● **EXERCISE DIRECTIONS**
Read through the data, and wherever a line holds the word "folder", write that line out.

PROVIDED RECORDS: Begin

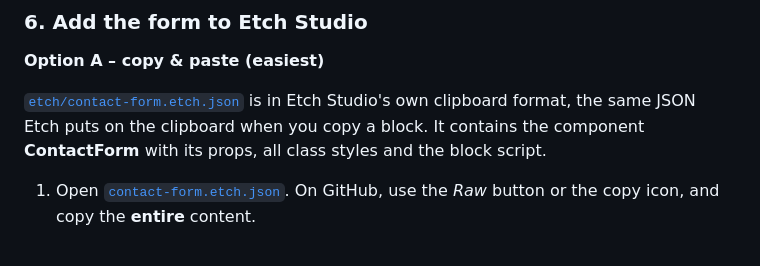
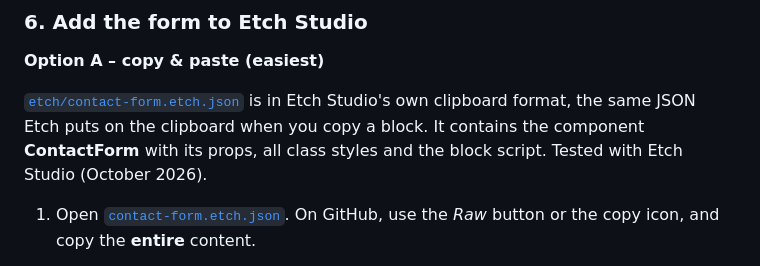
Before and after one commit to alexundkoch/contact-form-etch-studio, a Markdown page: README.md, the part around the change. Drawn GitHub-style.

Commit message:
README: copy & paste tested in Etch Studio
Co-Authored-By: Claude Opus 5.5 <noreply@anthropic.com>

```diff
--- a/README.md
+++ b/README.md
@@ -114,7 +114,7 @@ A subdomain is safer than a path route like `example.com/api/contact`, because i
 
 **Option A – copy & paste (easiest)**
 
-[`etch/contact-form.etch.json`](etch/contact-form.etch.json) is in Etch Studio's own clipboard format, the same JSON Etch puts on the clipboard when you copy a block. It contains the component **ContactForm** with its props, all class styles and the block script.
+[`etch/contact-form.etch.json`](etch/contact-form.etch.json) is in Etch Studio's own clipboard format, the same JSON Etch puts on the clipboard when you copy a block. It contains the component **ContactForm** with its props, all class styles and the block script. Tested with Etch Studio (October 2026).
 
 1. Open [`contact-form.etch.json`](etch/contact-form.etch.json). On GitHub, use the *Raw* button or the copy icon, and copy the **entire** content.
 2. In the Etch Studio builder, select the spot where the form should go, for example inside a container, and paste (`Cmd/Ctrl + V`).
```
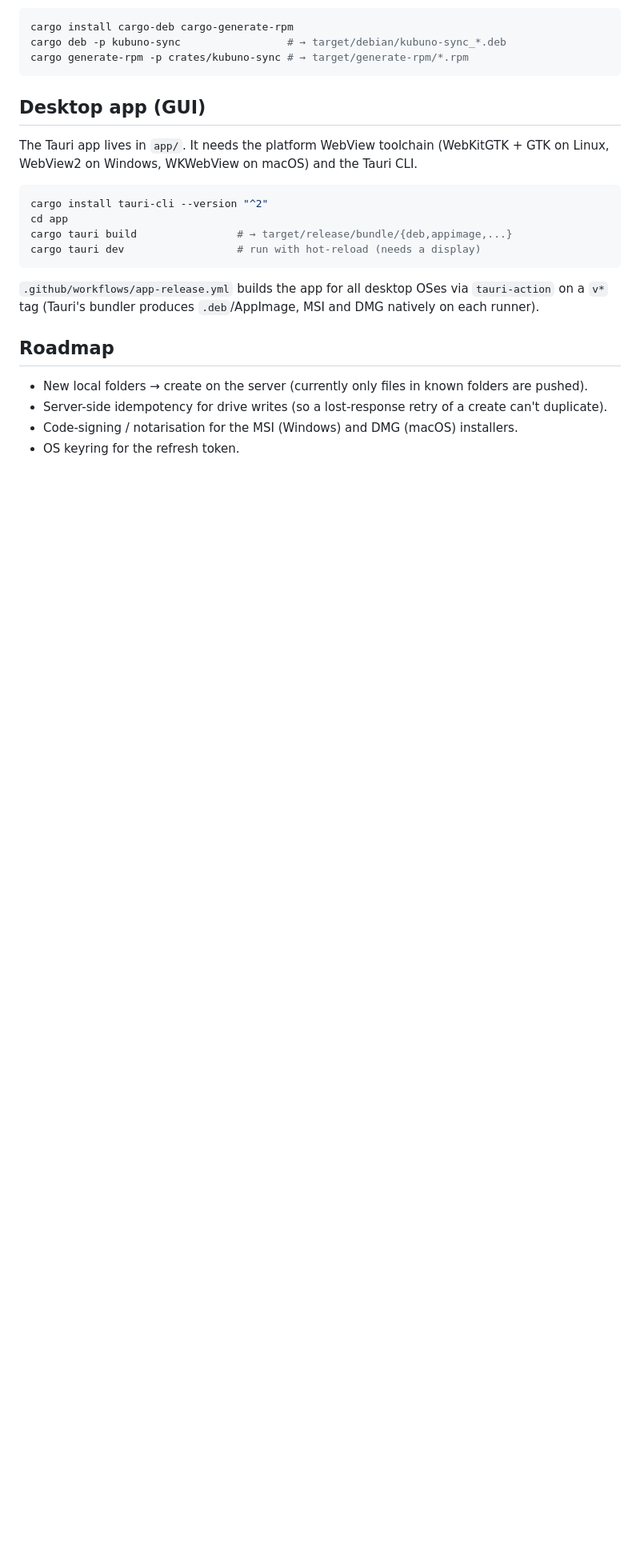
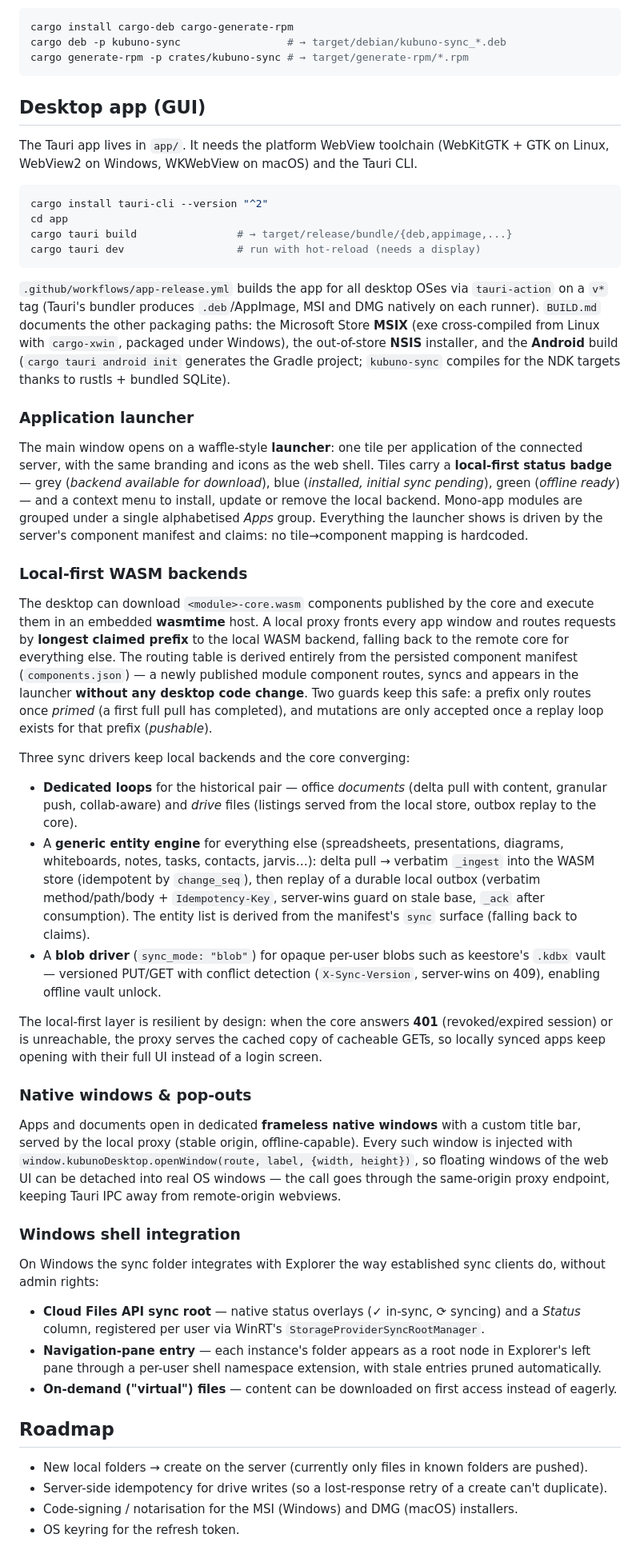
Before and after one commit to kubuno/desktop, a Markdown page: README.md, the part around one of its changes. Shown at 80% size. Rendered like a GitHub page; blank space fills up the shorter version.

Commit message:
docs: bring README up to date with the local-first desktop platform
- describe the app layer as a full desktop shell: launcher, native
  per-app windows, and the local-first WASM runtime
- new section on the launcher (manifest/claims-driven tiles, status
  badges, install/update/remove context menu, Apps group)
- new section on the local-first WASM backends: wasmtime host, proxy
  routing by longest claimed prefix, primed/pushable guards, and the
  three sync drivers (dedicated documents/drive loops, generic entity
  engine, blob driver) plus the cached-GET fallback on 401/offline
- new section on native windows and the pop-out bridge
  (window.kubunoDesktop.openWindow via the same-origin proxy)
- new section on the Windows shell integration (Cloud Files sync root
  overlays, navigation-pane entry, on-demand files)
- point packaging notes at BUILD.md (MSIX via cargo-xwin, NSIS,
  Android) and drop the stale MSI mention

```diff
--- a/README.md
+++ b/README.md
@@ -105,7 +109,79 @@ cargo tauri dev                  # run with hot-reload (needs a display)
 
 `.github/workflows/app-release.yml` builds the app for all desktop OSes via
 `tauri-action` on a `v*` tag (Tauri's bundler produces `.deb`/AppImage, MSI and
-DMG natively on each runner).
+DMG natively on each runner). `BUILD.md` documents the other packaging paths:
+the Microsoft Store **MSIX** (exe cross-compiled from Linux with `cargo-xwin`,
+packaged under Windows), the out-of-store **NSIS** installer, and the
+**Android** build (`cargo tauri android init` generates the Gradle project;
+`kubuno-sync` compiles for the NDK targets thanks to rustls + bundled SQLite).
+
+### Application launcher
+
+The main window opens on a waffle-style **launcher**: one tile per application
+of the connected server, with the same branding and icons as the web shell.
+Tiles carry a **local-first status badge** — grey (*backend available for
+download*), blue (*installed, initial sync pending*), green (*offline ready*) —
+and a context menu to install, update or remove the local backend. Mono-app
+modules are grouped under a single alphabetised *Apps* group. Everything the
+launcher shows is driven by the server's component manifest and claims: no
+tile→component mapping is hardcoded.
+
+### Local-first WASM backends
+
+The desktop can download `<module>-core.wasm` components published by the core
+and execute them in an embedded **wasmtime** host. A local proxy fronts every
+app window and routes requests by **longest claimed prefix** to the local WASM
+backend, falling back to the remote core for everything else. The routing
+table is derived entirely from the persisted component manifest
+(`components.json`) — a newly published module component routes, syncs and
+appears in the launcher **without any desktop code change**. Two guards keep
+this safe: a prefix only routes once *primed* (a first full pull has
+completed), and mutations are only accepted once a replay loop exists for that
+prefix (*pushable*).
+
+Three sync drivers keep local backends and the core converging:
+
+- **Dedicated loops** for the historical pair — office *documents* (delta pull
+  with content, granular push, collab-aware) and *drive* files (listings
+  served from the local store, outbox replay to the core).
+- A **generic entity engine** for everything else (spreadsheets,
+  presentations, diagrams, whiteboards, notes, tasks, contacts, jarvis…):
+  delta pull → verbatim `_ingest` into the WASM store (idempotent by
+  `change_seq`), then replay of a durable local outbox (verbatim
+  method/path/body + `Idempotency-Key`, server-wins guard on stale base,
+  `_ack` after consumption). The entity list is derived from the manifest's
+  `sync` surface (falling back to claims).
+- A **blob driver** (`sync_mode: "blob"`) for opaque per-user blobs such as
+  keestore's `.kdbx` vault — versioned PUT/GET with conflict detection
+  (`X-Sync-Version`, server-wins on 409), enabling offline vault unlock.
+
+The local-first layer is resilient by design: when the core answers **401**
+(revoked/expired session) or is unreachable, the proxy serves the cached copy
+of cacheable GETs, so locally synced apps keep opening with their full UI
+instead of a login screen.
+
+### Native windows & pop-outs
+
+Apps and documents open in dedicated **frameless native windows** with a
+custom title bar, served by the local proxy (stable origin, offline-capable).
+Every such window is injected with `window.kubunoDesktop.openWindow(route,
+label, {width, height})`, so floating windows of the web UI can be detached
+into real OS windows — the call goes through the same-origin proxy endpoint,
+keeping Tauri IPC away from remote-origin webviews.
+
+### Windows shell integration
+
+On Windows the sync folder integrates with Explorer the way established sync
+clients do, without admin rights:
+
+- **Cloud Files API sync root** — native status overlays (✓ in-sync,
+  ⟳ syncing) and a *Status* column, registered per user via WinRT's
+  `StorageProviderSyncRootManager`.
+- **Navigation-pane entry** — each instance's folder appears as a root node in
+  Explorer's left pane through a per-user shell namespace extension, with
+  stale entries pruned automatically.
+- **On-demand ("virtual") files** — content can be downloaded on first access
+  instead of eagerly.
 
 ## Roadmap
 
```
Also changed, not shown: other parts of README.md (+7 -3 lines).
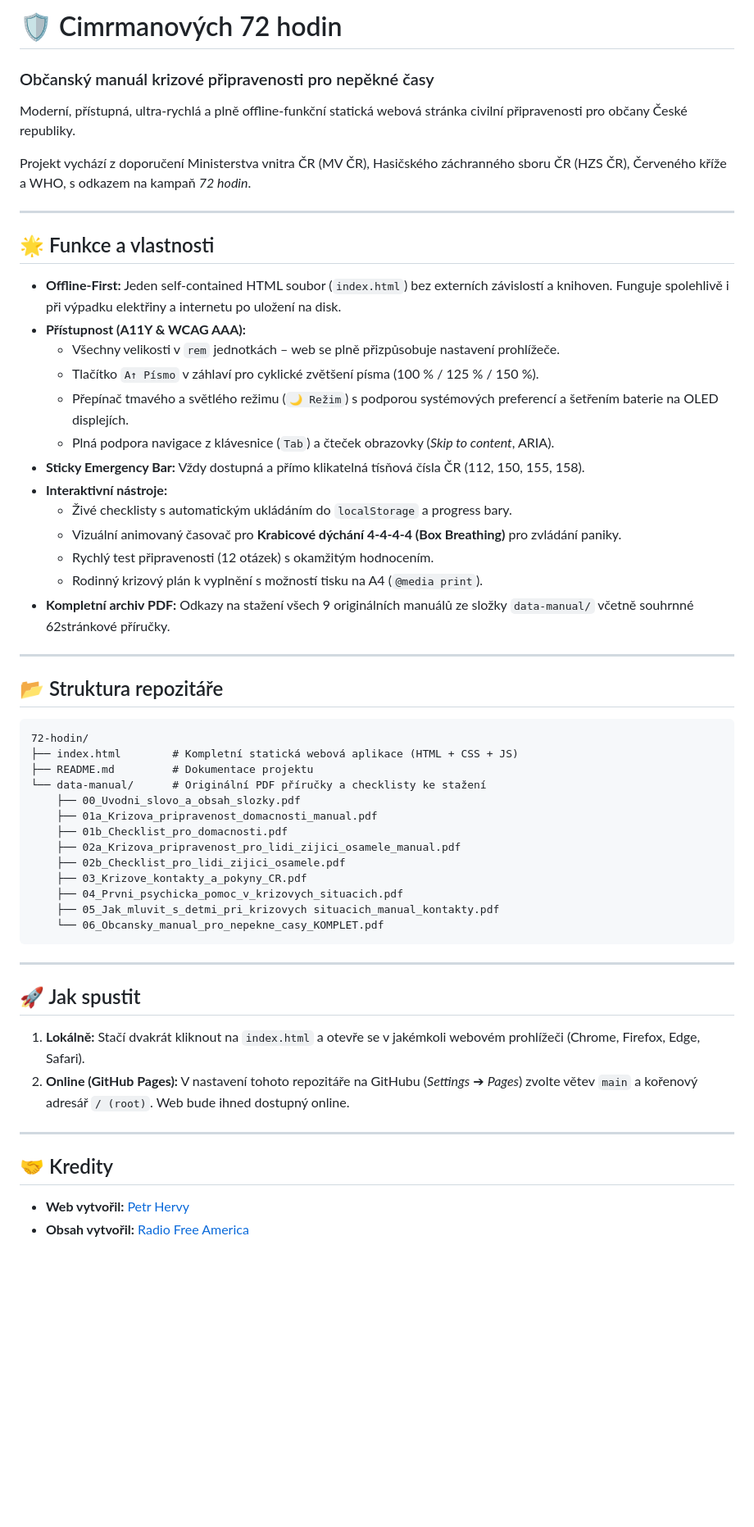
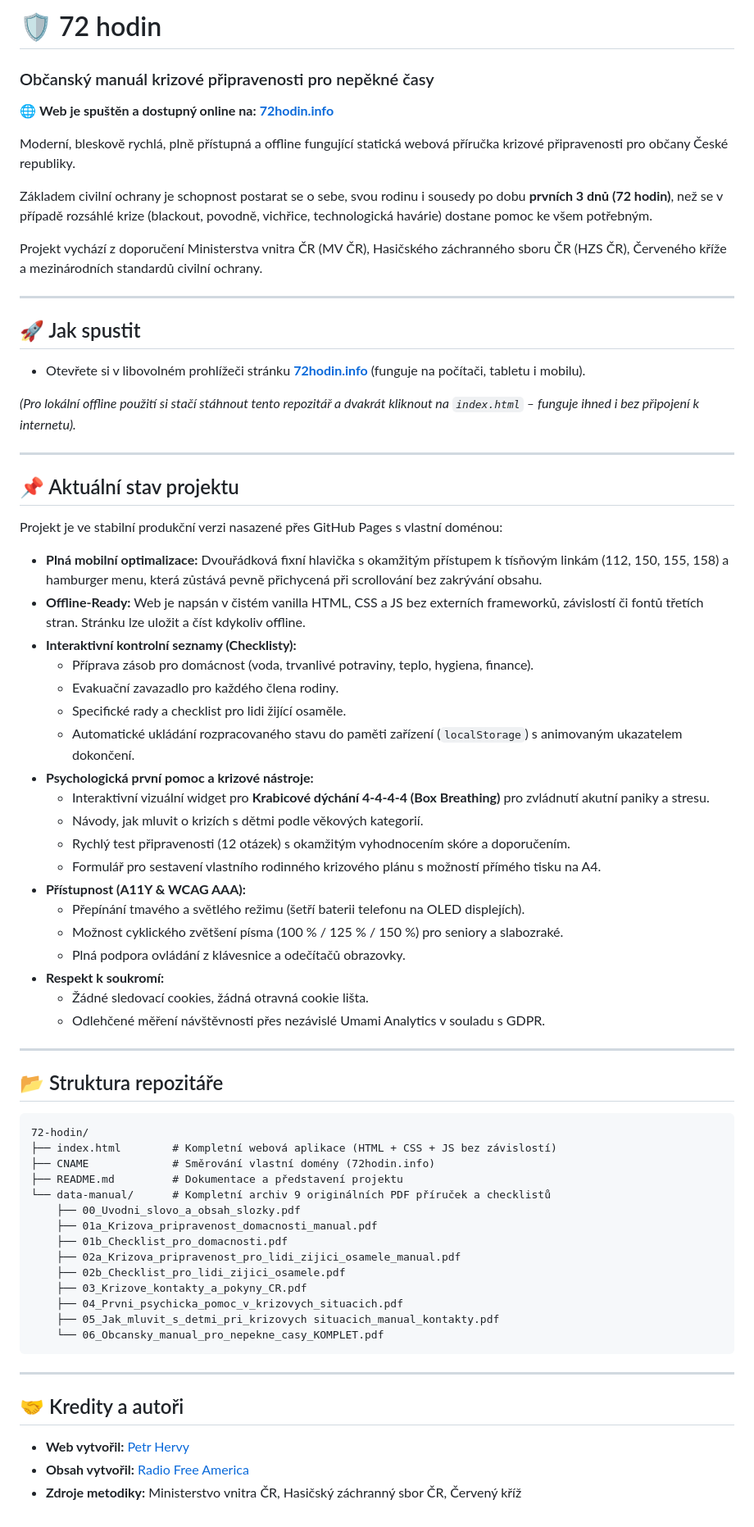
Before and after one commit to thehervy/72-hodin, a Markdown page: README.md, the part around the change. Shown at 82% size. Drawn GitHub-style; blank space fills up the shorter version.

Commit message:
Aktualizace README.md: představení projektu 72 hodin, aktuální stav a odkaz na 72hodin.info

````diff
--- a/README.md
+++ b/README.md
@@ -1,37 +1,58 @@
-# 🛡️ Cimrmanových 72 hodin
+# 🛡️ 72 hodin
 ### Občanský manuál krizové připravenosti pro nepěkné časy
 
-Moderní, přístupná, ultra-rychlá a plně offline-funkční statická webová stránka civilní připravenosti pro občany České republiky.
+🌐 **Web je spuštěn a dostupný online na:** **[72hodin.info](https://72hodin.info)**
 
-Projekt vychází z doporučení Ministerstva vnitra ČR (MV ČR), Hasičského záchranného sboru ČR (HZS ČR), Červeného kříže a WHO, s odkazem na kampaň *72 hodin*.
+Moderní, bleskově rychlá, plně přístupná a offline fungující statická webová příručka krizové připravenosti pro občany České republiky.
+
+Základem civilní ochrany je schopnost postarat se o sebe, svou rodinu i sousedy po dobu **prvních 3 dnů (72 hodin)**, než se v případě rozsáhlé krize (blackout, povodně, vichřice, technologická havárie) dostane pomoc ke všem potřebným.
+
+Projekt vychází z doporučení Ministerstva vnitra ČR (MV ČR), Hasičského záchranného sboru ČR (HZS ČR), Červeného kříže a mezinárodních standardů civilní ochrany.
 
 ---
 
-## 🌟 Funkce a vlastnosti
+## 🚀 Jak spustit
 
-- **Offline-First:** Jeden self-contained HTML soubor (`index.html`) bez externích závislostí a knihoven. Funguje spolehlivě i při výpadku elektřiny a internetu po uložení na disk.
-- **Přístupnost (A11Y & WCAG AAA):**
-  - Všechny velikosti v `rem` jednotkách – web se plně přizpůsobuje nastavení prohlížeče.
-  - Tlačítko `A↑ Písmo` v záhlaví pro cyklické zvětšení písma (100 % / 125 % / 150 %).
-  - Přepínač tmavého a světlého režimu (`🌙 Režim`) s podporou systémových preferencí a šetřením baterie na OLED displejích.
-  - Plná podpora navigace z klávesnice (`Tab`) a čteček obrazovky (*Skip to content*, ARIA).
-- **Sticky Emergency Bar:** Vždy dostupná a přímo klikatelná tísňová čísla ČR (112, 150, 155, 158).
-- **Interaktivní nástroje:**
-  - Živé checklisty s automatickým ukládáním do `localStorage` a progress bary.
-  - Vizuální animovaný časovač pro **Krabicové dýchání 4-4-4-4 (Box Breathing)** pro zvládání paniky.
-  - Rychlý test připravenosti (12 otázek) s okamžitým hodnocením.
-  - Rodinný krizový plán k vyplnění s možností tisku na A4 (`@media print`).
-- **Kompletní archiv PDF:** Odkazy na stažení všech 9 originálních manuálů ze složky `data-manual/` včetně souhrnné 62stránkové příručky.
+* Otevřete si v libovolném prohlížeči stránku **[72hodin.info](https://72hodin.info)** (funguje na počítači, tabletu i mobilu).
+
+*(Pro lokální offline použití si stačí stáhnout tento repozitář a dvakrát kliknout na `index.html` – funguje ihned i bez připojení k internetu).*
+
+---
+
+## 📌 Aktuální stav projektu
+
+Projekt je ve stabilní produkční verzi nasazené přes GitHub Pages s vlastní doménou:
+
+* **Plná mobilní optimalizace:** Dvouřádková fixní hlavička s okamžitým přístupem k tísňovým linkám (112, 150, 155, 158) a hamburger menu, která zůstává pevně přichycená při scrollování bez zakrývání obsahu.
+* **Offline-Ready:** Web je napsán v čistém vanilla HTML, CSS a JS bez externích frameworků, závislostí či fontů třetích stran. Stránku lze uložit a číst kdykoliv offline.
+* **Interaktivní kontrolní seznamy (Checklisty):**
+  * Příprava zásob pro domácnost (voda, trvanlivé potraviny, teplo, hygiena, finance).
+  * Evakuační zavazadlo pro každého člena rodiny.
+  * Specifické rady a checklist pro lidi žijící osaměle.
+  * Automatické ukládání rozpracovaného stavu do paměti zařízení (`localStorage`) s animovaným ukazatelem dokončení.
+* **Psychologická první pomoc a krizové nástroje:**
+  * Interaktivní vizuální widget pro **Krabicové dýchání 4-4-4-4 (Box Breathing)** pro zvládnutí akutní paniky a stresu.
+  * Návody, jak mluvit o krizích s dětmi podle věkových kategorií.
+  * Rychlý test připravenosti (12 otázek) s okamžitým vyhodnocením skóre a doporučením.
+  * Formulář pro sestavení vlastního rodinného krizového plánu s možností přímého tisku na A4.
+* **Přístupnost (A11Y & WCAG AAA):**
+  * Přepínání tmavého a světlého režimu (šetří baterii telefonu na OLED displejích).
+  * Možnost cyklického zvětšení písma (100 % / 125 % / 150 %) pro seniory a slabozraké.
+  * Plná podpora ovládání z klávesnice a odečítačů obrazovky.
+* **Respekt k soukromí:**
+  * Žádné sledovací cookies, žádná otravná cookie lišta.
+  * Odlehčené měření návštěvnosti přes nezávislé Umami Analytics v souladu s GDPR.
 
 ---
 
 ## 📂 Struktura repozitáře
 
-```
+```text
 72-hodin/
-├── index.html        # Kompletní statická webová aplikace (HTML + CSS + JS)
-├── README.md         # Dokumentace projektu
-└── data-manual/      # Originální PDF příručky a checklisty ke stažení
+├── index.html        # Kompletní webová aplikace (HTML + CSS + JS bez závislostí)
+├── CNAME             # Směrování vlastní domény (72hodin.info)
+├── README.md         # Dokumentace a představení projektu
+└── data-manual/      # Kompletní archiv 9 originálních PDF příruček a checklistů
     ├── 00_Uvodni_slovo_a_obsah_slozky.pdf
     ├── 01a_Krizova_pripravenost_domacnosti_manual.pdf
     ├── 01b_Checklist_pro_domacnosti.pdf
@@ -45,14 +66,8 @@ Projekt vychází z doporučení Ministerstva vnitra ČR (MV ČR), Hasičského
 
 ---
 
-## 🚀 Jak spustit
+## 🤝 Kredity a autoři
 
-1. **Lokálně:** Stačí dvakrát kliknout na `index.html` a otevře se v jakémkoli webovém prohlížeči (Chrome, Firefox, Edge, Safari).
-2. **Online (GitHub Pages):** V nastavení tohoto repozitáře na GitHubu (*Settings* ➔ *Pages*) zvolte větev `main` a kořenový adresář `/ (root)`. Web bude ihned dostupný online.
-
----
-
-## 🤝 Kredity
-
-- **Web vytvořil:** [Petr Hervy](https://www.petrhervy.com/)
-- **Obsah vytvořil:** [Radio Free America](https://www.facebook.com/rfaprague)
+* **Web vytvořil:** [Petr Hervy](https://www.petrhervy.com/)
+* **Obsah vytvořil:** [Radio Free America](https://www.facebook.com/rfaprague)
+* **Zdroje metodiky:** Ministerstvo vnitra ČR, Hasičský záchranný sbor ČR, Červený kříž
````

PROVIDED RECORDS: End

● **OUTPUT FOR THIS EXERCISE**
+On Windows the sync folder integrates with Explorer the way established sync
+- **Navigation-pane entry** — each instance's folder appears as a root node in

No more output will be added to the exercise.